===== Provided data
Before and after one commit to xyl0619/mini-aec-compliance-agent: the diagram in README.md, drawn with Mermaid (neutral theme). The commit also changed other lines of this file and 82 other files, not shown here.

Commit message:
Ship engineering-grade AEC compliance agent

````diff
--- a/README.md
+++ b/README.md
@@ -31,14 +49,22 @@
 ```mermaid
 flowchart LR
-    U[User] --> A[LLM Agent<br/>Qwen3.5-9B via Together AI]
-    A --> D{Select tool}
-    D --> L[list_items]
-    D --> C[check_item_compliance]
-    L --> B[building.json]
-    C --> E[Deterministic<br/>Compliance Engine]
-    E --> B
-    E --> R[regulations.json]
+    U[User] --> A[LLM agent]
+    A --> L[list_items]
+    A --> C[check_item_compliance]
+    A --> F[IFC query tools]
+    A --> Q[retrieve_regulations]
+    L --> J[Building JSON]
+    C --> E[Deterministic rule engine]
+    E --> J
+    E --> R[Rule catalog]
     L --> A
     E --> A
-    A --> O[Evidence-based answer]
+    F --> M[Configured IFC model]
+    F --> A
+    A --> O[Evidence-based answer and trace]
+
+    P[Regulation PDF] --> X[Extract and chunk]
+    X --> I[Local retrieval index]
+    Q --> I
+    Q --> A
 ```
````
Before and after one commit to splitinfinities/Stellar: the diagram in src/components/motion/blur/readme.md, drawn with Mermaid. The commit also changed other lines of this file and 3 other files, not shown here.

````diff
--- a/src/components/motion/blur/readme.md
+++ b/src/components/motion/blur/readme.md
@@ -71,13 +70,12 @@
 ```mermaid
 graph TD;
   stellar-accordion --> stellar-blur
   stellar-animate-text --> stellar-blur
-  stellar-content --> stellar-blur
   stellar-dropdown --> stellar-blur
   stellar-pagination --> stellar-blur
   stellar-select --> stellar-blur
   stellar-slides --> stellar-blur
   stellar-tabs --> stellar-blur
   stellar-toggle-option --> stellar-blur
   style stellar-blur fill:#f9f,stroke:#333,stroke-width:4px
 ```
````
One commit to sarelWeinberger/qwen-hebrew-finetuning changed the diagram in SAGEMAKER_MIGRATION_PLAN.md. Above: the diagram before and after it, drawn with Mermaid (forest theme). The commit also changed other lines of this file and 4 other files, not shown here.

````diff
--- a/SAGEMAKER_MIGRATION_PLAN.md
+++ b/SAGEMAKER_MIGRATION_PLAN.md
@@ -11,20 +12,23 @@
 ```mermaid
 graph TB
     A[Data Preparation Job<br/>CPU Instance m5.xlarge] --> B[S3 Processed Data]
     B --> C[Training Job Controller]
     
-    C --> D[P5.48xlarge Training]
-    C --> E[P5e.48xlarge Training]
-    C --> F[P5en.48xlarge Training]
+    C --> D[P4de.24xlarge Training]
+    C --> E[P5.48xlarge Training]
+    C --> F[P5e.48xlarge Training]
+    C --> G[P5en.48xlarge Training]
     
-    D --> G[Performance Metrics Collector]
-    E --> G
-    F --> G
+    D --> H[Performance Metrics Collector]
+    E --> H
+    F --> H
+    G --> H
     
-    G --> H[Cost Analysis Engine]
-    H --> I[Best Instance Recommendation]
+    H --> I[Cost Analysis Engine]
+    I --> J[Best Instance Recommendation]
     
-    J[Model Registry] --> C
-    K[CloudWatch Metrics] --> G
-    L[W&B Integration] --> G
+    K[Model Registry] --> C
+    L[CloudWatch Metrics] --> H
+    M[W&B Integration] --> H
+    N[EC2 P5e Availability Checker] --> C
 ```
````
==========
- **Assigned task**
Give the data back in full, matching it character for character.

- **Result below**
Before and after one commit to xyl0619/mini-aec-compliance-agent: the diagram in README.md, drawn with Mermaid (neutral theme). The commit also changed other lines of this file and 82 other files, not shown here.

Commit message:
Ship engineering-grade AEC compliance agent

````diff
--- a/README.md
+++ b/README.md
@@ -31,14 +49,22 @@
 ```mermaid
 flowchart LR
-    U[User] --> A[LLM Agent<br/>Qwen3.5-9B via Together AI]
-    A --> D{Select tool}
-    D --> L[list_items]
-    D --> C[check_item_compliance]
-    L --> B[building.json]
-    C --> E[Deterministic<br/>Compliance Engine]
-    E --> B
-    E --> R[regulations.json]
+    U[User] --> A[LLM agent]
+    A --> L[list_items]
+    A --> C[check_item_compliance]
+    A --> F[IFC query tools]
+    A --> Q[retrieve_regulations]
+    L --> J[Building JSON]
+    C --> E[Deterministic rule engine]
+    E --> J
+    E --> R[Rule catalog]
     L --> A
     E --> A
-    A --> O[Evidence-based answer]
+    F --> M[Configured IFC model]
+    F --> A
+    A --> O[Evidence-based answer and trace]
+
+    P[Regulation PDF] --> X[Extract and chunk]
+    X --> I[Local retrieval index]
+    Q --> I
+    Q --> A
 ```
````
Before and after one commit to splitinfinities/Stellar: the diagram in src/components/motion/blur/readme.md, drawn with Mermaid. The commit also changed other lines of this file and 3 other files, not shown here.

````diff
--- a/src/components/motion/blur/readme.md
+++ b/src/components/motion/blur/readme.md
@@ -71,13 +70,12 @@
 ```mermaid
 graph TD;
   stellar-accordion --> stellar-blur
   stellar-animate-text --> stellar-blur
-  stellar-content --> stellar-blur
   stellar-dropdown --> stellar-blur
   stellar-pagination --> stellar-blur
   stellar-select --> stellar-blur
   stellar-slides --> stellar-blur
   stellar-tabs --> stellar-blur
   stellar-toggle-option --> stellar-blur
   style stellar-blur fill:#f9f,stroke:#333,stroke-width:4px
 ```
````
One commit to sarelWeinberger/qwen-hebrew-finetuning changed the diagram in SAGEMAKER_MIGRATION_PLAN.md. Above: the diagram before and after it, drawn with Mermaid (forest theme). The commit also changed other lines of this file and 4 other files, not shown here.

````diff
--- a/SAGEMAKER_MIGRATION_PLAN.md
+++ b/SAGEMAKER_MIGRATION_PLAN.md
@@ -11,20 +12,23 @@
 ```mermaid
 graph TB
     A[Data Preparation Job<br/>CPU Instance m5.xlarge] --> B[S3 Processed Data]
     B --> C[Training Job Controller]
     
-    C --> D[P5.48xlarge Training]
-    C --> E[P5e.48xlarge Training]
-    C --> F[P5en.48xlarge Training]
+    C --> D[P4de.24xlarge Training]
+    C --> E[P5.48xlarge Training]
+    C --> F[P5e.48xlarge Training]
+    C --> G[P5en.48xlarge Training]
     
-    D --> G[Performance Metrics Collector]
-    E --> G
-    F --> G
+    D --> H[Performance Metrics Collector]
+    E --> H
+    F --> H
+    G --> H
     
-    G --> H[Cost Analysis Engine]
-    H --> I[Best Instance Recommendation]
+    H --> I[Cost Analysis Engine]
+    I --> J[Best Instance Recommendation]
     
-    J[Model Registry] --> C
-    K[CloudWatch Metrics] --> G
-    L[W&B Integration] --> G
+    K[Model Registry] --> C
+    L[CloudWatch Metrics] --> H
+    M[W&B Integration] --> H
+    N[EC2 P5e Availability Checker] --> C
 ```
````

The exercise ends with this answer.